=== WHAT YOU SHOULD DO ===
Return the lines below that carry the word "storeNewData".

(RECORD EXCERPTS)

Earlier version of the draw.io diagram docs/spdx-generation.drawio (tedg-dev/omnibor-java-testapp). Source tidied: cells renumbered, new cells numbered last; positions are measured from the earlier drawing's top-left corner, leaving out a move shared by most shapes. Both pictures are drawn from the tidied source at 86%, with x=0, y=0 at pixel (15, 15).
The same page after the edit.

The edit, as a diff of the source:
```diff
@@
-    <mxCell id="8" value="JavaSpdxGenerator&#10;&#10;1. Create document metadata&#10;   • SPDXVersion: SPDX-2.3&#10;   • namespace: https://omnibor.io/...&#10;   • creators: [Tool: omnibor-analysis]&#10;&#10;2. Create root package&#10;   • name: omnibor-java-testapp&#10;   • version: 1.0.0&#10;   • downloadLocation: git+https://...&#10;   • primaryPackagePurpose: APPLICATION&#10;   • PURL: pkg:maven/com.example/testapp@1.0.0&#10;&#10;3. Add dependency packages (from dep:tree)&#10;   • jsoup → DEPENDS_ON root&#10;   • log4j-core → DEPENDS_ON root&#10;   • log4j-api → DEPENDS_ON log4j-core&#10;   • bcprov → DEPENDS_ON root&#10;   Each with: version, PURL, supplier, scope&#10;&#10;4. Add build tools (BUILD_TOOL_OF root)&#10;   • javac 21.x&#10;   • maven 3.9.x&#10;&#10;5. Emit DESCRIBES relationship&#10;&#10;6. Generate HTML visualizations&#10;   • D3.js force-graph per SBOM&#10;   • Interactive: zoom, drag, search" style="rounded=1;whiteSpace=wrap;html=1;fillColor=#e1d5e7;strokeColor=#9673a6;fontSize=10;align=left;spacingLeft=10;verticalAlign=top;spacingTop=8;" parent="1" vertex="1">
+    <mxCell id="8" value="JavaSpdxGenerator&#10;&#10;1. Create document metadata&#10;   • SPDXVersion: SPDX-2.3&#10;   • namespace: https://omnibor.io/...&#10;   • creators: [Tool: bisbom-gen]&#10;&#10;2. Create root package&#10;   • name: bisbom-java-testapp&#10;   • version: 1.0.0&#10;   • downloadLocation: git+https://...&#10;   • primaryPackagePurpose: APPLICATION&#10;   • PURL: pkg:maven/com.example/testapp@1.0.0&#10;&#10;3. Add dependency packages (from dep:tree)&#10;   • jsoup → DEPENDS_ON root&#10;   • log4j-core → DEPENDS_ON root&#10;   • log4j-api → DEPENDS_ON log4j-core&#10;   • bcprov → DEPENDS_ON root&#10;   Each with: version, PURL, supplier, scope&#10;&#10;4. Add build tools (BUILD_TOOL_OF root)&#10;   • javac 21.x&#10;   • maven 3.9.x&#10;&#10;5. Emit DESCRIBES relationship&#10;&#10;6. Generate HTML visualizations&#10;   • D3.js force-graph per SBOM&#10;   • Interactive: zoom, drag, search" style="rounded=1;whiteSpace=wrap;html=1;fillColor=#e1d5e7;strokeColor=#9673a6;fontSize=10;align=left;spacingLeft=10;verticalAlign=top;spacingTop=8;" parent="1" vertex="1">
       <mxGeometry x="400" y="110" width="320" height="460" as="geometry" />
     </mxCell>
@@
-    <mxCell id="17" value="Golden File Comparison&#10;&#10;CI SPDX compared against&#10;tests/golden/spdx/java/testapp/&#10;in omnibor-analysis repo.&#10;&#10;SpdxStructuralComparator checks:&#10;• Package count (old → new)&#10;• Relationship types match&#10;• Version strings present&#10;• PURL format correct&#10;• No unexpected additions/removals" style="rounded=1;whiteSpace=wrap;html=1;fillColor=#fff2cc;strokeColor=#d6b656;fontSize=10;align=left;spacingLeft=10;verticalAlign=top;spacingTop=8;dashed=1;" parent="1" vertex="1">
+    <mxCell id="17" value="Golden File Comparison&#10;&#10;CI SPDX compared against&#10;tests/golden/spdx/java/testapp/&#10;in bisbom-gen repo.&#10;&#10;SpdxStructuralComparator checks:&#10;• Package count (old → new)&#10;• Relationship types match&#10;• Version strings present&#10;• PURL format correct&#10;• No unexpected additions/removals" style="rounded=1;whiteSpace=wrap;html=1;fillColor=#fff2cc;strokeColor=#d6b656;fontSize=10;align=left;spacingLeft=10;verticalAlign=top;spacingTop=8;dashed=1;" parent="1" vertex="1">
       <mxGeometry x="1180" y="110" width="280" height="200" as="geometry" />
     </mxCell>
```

(End RECORD EXCERPTS)
(RECORD EXCERPTS)

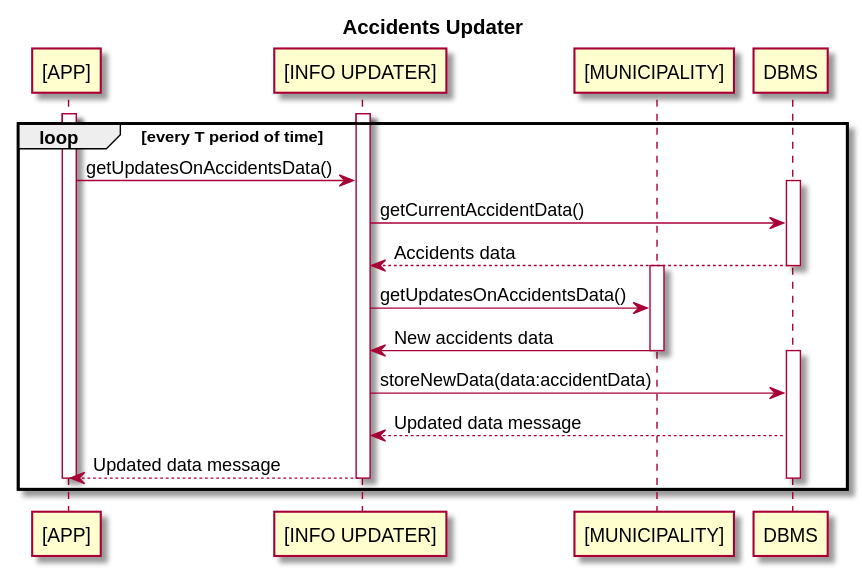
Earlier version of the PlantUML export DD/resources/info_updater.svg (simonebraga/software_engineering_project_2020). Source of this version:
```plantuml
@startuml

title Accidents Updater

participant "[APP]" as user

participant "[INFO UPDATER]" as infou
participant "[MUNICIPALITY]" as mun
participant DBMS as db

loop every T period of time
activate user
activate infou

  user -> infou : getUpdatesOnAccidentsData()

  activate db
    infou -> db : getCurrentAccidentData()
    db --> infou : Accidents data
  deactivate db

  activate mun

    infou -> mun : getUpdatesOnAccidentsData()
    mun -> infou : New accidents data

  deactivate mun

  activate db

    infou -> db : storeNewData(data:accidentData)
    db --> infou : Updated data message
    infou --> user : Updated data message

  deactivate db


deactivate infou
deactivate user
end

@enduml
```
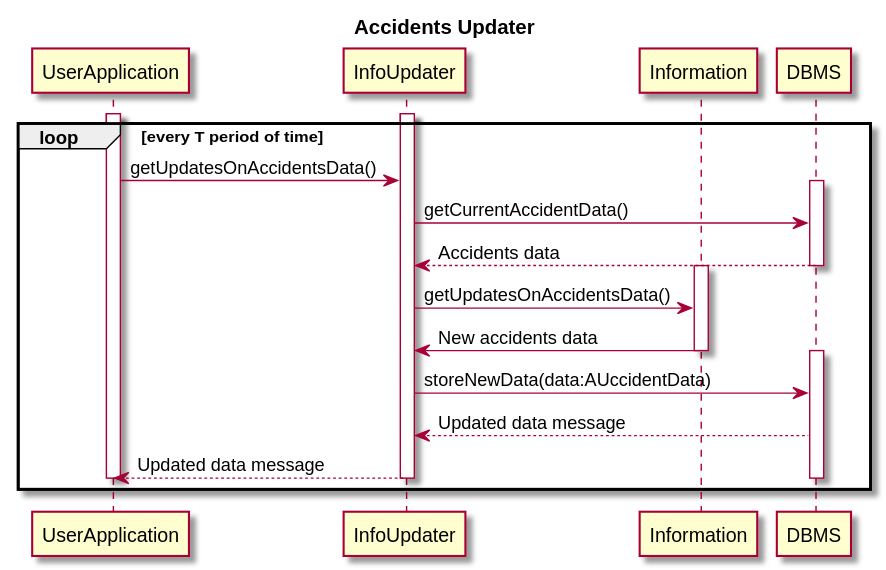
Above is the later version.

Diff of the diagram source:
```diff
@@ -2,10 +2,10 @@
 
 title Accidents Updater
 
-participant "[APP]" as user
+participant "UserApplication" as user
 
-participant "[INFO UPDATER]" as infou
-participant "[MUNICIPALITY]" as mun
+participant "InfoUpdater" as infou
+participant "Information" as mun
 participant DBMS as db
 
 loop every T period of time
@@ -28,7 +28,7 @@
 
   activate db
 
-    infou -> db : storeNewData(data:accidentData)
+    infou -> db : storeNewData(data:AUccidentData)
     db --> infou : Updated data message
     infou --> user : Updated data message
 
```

(End RECORD EXCERPTS)

=== THE ANSWER ===
    infou -> db : storeNewData(data:accidentData)
-    infou -> db : storeNewData(data:accidentData)
+    infou -> db : storeNewData(data:AUccidentData)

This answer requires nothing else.